The conclusion we reached was two-fold. When it came to configuration, Kodak Capture Pro was the easiest and most intuitive of the software that we tested, followed by Kofax Express with its ribbon toolbar. IRISPowerscan was fairly straightforward to set-up as well, with the exception of the unintuitive autofill set up. SimpleIndex had a somewhat steeper learning curve, but it has by far the largest feature set and most versatility. PaperVision Capture Desktop was the least intuitive in its setup, obviously aimed for more advanced users at the cost of simplicity. DiamondVision was not very difficult to setup, but not very intuitive either, as its modular approach was unique.
When it came to indexing tasks, SimpleIndex was the clear winner, in terms of accuracy, speed, and minimum of user input. This was followed by Kofax Express, Kodak Capture Pro, Powerscan, Diamond Vision, and PaperVision Capture Desktop, in that order.
What is the Best Value in Scanning Software?

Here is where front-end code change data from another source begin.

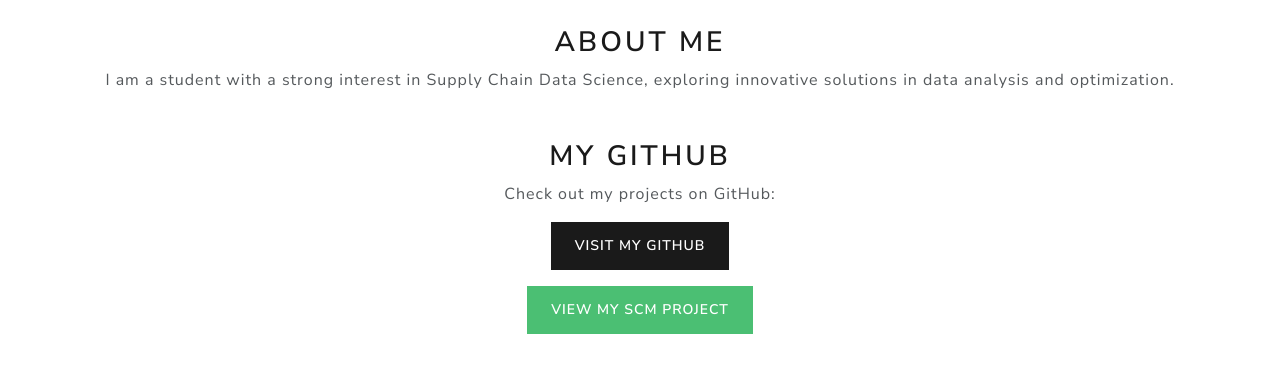
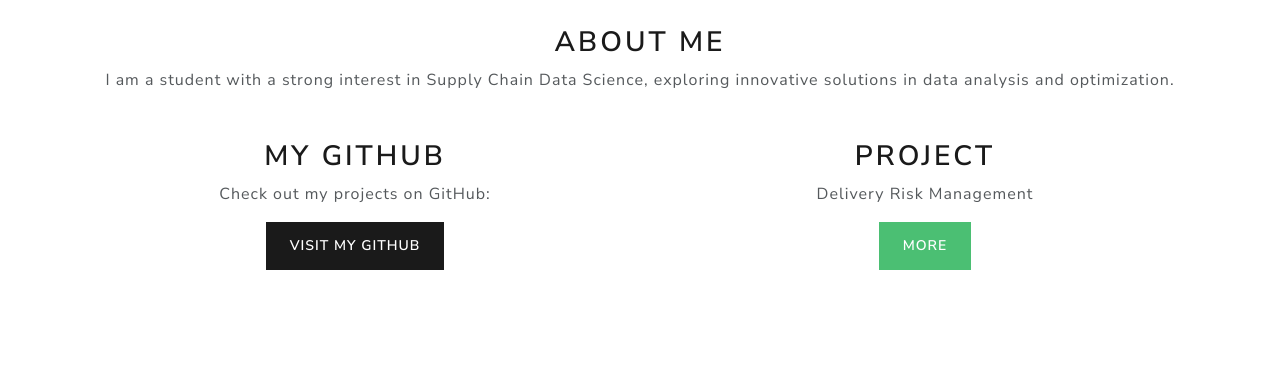
Before and after one commit to andypark84/andypark84.github.io, a plain HTML site: page index.html in a window 1280 px wide. Shown: the part 336-708 px from the top of the page. Drawn offline with nearby package versions, Linux system fonts and the light colour scheme.

Commit message:
Update index.html

```diff
--- a/index.html
+++ b/index.html
@@ -23,14 +23,22 @@
       <p>I am a student with a strong interest in Supply Chain Data Science, exploring innovative solutions in data analysis and optimization.</p>
     </section>
 
-    <!-- GitHub Section -->
-    <section class="text-center mt-5">
-      <h2>My GitHub</h2>
-      <p>Check out my projects on GitHub:</p>
-      <a href="https://github.com/andypark84" target="_blank" class="btn btn-primary">Visit My GitHub</a>
-      <!-- Button for SCM Project -->
-      <div class="mt-3">
-        <a href="https://github.com/andypark84/SCM-Risk-Management/blob/main/Delivery_Risk_Management.ipynb" target="_blank" class="btn btn-success">View My SCM Project</a>
+    <!-- GitHub and Project Section -->
+    <section class="mt-5">
+      <div class="row">
+        <!-- Left Column: GitHub -->
+        <div class="col-md-6 text-center">
+          <h2>My GitHub</h2>
+          <p>Check out my projects on GitHub:</p>
+          <a href="https://github.com/andypark84" target="_blank" class="btn btn-primary">Visit My GitHub</a>
+        </div>
+
+        <!-- Right Column: Project -->
+        <div class="col-md-6 text-center">
+          <h2>Project</h2>
+          <p>Delivery Risk Management</p>
+          <a href="https://github.com/andypark84/SCM-Risk-Management/blob/main/Delivery_Risk_Management.ipynb" target="_blank" class="btn btn-success">More</a>
+        </div>
       </div>
     </section>
   </div>
```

Although certain software is more inherently powerful and versatile than others, there is also a difference in price and pricing structure among the different software. PaperVision Capture Desktop has a single license that includes all features and scanners. DiamondVision comes in two flavors - the single user Desktop Edition and the networked Enterprise Edition. On the other hand, Kofax Express, Kodak Capture Pro and IRISPowerscan are divided according to scanner speed, with the latter having a number of optional features as well. SimpleIndex has one price regardless of scanner speed or volume, but features like barcode and OCR come as optional modules that can be excluded to reduce the total cost.
When we considered the pricing structure alongside the actual price of the software, we found that Kofax Express, Kodak Capture Pro, and I.R.I.S. Powerscan are the better deal for low speed document scanning, since they include their full feature sets even for low speed scanning at the lowest prices. However, they are soon surpassed by the likes of SimpleIndex, which provides all the features for a high speed scanner at a lesser cost than the high-speed versions of Kofax and Kodak and saves additional money in the time it saves users during processing. It becomes even more economical if you do not need the full feature sets but still prefer high-speed scanning. PaperVision Capture Desktop and DiamondVision stand apart, since they are neither the cheapest nor the most expensive software, they have a limited number of different versions, and they are only preferable for somebody looking for a particular feature set - scripting customization and modular multi-user processing, respectively.
Evaluated and written by: Anton Smirnov